● What to work on: Using the word "certification" as the filter, copy each matching line from the records.

[Edit tracking data]

------------------------------------------------

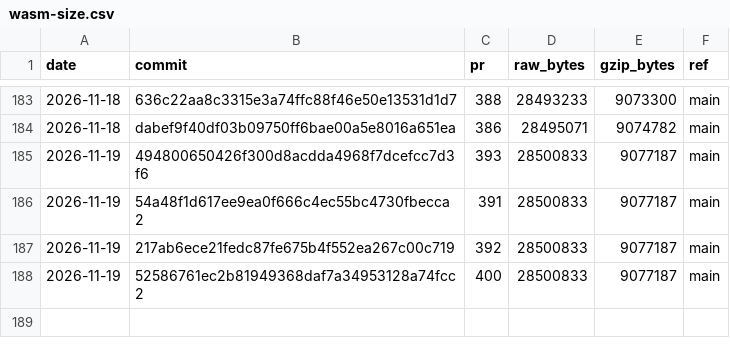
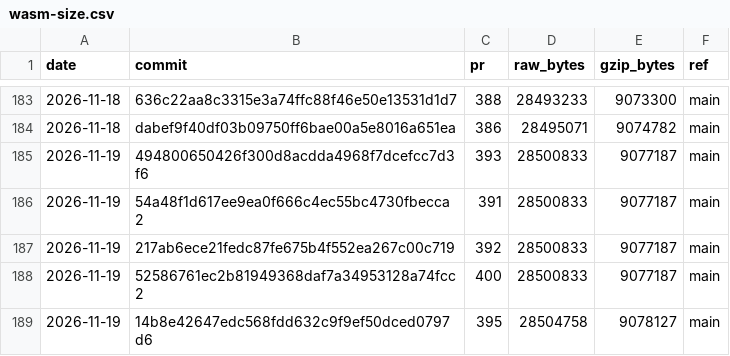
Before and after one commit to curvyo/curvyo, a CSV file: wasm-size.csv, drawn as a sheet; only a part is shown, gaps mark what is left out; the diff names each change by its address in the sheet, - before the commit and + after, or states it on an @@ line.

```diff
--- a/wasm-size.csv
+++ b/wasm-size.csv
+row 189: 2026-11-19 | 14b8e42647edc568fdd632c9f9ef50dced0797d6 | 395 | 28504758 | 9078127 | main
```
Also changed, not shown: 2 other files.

------------------------------------------------

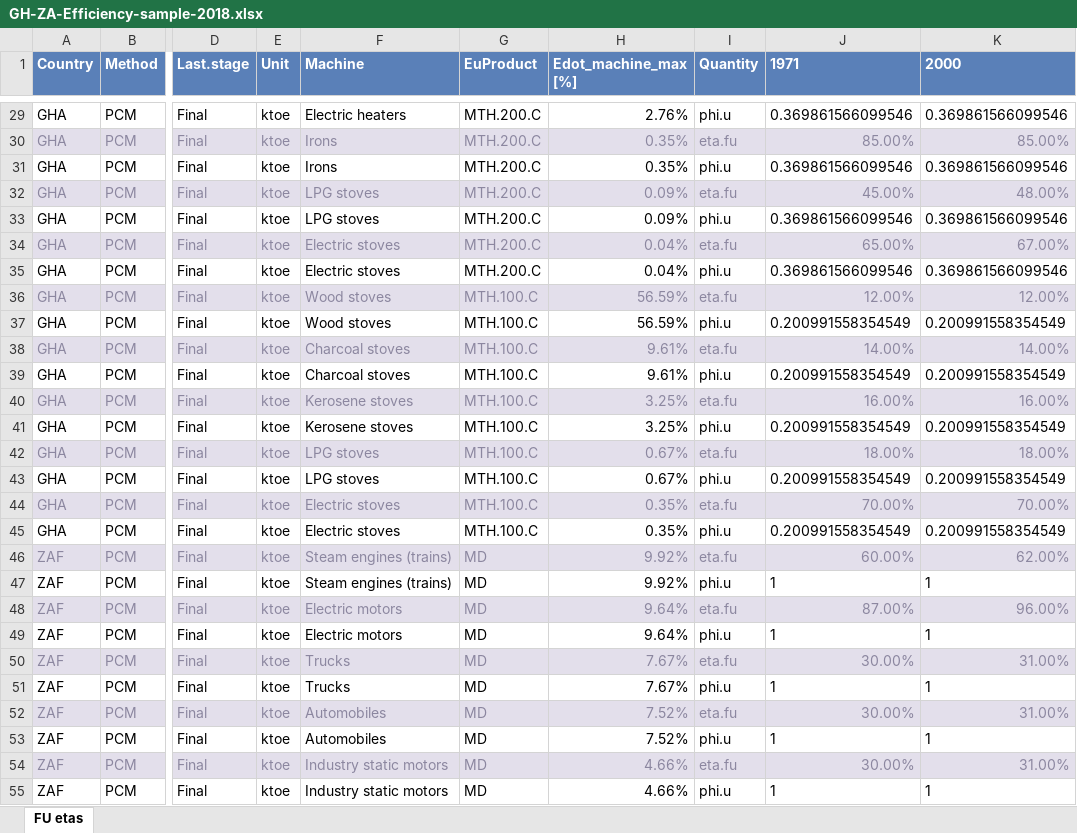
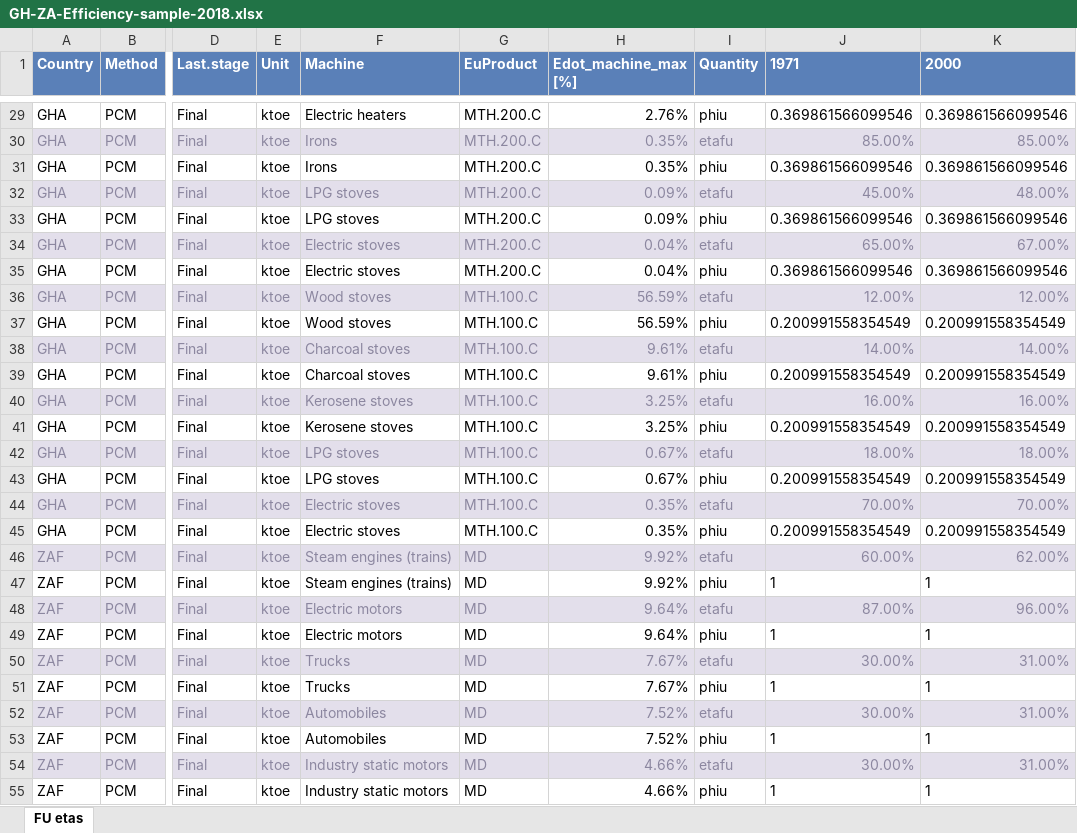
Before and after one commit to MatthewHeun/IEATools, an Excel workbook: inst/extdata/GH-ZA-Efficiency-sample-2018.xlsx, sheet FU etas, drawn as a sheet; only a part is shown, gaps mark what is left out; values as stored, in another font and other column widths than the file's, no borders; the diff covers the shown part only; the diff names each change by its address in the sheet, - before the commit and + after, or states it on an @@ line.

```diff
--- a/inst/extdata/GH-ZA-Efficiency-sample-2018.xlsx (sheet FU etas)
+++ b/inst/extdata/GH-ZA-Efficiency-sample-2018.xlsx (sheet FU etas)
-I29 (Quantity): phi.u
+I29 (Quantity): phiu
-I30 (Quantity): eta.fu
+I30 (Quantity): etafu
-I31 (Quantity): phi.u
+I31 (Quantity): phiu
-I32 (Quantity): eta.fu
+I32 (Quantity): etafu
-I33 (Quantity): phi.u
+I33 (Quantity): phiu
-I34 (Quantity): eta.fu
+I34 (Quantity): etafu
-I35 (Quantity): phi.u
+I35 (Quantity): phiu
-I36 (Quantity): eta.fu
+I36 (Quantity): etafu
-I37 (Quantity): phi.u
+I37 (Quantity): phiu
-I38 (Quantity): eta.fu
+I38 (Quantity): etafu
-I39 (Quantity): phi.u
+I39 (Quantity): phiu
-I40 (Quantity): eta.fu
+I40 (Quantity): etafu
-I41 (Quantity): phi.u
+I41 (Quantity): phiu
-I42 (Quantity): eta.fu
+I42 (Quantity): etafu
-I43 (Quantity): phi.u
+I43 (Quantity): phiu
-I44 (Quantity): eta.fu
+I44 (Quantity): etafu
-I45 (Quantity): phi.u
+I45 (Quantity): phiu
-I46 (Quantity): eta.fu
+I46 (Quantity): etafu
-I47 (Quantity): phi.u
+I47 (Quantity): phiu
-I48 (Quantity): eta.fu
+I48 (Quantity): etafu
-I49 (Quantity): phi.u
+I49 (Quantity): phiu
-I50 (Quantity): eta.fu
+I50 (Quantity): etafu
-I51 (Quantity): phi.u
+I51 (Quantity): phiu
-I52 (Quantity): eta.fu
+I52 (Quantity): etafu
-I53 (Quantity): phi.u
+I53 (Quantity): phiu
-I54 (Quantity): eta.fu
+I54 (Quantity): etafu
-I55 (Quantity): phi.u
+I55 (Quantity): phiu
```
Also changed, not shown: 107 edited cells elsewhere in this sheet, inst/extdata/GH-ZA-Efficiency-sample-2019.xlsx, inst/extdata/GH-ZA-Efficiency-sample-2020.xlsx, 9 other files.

------------------------------------------------

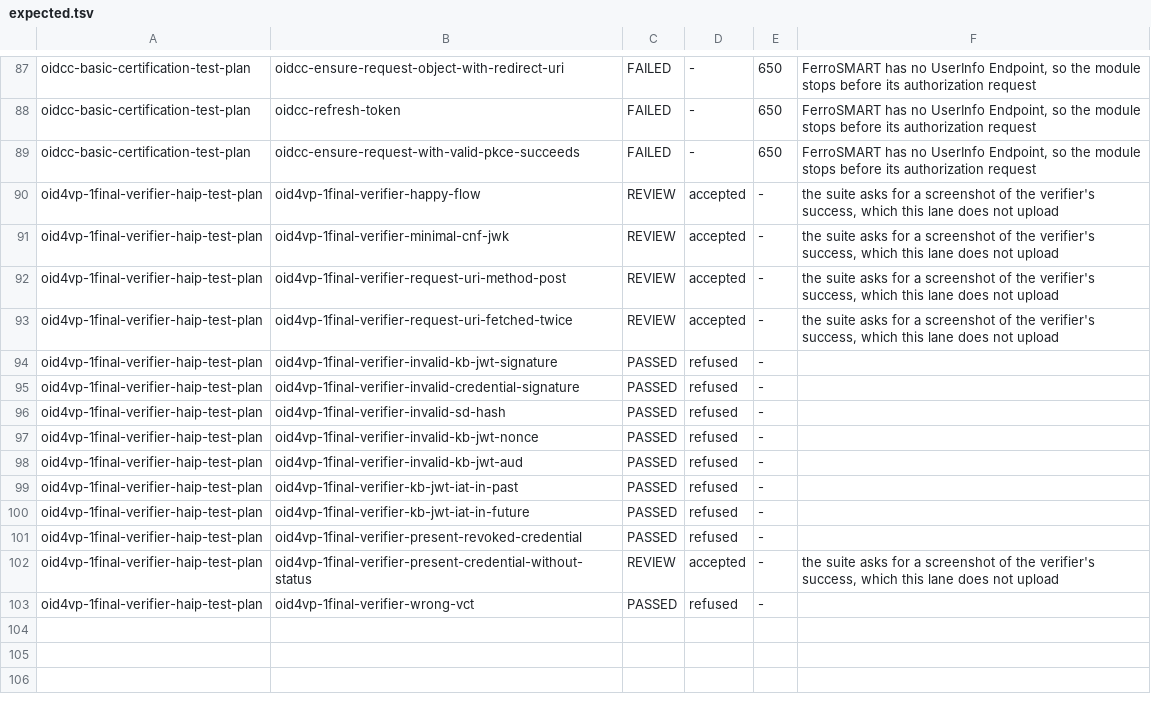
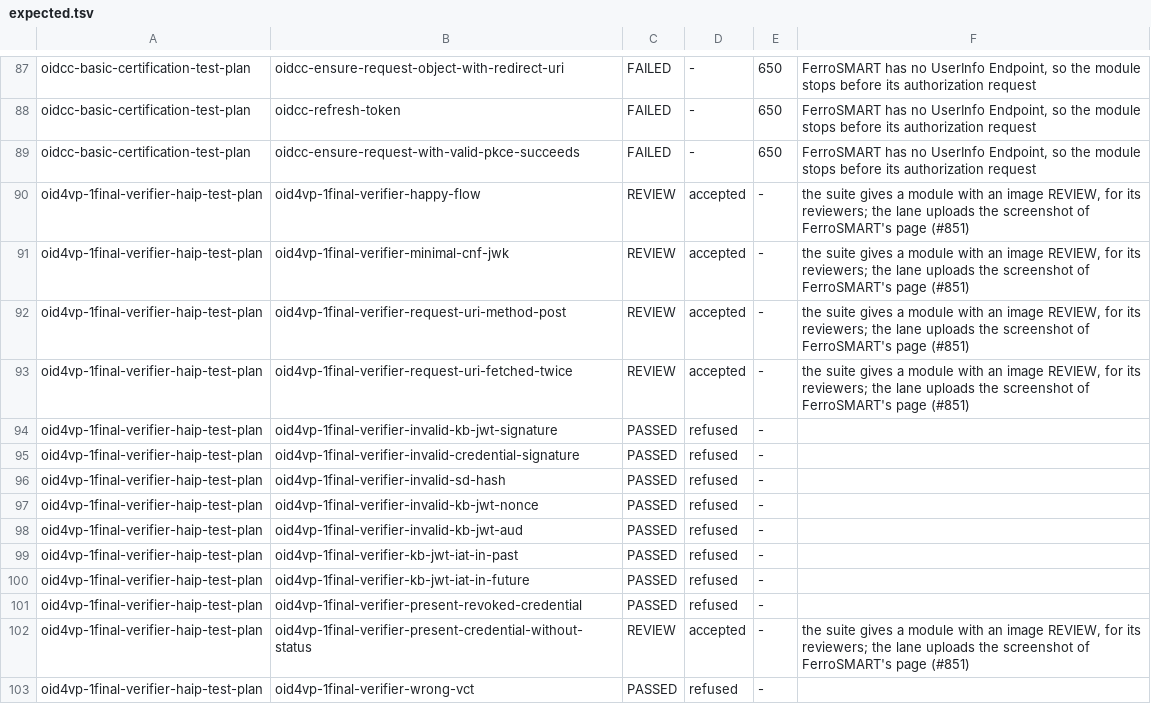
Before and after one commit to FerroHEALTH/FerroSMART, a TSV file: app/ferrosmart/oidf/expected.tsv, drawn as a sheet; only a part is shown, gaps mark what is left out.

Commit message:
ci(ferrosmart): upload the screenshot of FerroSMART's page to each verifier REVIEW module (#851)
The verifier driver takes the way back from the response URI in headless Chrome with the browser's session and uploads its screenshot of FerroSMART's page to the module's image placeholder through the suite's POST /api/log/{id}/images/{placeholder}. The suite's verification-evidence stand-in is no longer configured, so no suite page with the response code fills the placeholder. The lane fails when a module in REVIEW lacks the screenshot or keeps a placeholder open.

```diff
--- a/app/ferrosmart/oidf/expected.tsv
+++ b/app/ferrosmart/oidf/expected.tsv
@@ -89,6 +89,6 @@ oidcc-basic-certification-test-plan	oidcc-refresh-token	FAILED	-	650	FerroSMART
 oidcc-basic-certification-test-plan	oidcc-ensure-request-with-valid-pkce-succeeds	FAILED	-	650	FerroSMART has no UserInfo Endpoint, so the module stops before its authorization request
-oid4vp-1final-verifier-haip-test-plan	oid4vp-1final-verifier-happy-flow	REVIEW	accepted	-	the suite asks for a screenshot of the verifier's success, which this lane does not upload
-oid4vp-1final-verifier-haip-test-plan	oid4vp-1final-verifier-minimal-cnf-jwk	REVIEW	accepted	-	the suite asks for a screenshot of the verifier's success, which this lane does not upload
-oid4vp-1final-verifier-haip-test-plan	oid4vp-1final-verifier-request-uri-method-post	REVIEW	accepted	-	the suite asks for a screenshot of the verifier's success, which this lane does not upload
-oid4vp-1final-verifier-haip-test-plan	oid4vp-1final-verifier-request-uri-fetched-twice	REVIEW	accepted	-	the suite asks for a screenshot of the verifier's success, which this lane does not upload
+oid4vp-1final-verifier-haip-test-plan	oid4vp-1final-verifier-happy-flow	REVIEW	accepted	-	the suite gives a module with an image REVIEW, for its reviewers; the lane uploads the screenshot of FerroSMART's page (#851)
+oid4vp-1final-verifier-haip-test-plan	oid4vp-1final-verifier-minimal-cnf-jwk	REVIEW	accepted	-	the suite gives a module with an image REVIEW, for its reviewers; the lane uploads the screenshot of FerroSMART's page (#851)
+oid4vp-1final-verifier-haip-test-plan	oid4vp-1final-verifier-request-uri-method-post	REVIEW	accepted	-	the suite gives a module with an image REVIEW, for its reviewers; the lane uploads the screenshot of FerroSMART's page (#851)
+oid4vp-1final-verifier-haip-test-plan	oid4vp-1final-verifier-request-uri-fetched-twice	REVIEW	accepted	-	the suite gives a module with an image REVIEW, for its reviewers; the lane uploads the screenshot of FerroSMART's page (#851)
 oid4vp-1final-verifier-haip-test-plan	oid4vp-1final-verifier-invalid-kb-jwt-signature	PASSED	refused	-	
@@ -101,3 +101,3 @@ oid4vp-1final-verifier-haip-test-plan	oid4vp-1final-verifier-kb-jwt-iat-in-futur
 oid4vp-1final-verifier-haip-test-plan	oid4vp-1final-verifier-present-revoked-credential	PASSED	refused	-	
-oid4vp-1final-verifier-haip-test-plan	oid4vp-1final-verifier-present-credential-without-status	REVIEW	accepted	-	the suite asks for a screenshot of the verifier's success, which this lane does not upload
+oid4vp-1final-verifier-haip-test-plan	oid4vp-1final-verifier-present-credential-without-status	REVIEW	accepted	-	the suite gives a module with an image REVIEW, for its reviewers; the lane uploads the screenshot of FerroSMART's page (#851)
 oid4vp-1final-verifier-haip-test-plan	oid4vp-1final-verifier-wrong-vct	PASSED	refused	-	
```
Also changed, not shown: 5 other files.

------------------------------------------------

● Answer below:
@@ -89,6 +89,6 @@ oidcc-basic-certification-test-plan	oidcc-refresh-token	FAILED	-	650	FerroSMART
 oidcc-basic-certification-test-plan	oidcc-ensure-request-with-valid-pkce-succeeds	FAILED	-	650	FerroSMART has no UserInfo Endpoint, so the module stops before its authorization request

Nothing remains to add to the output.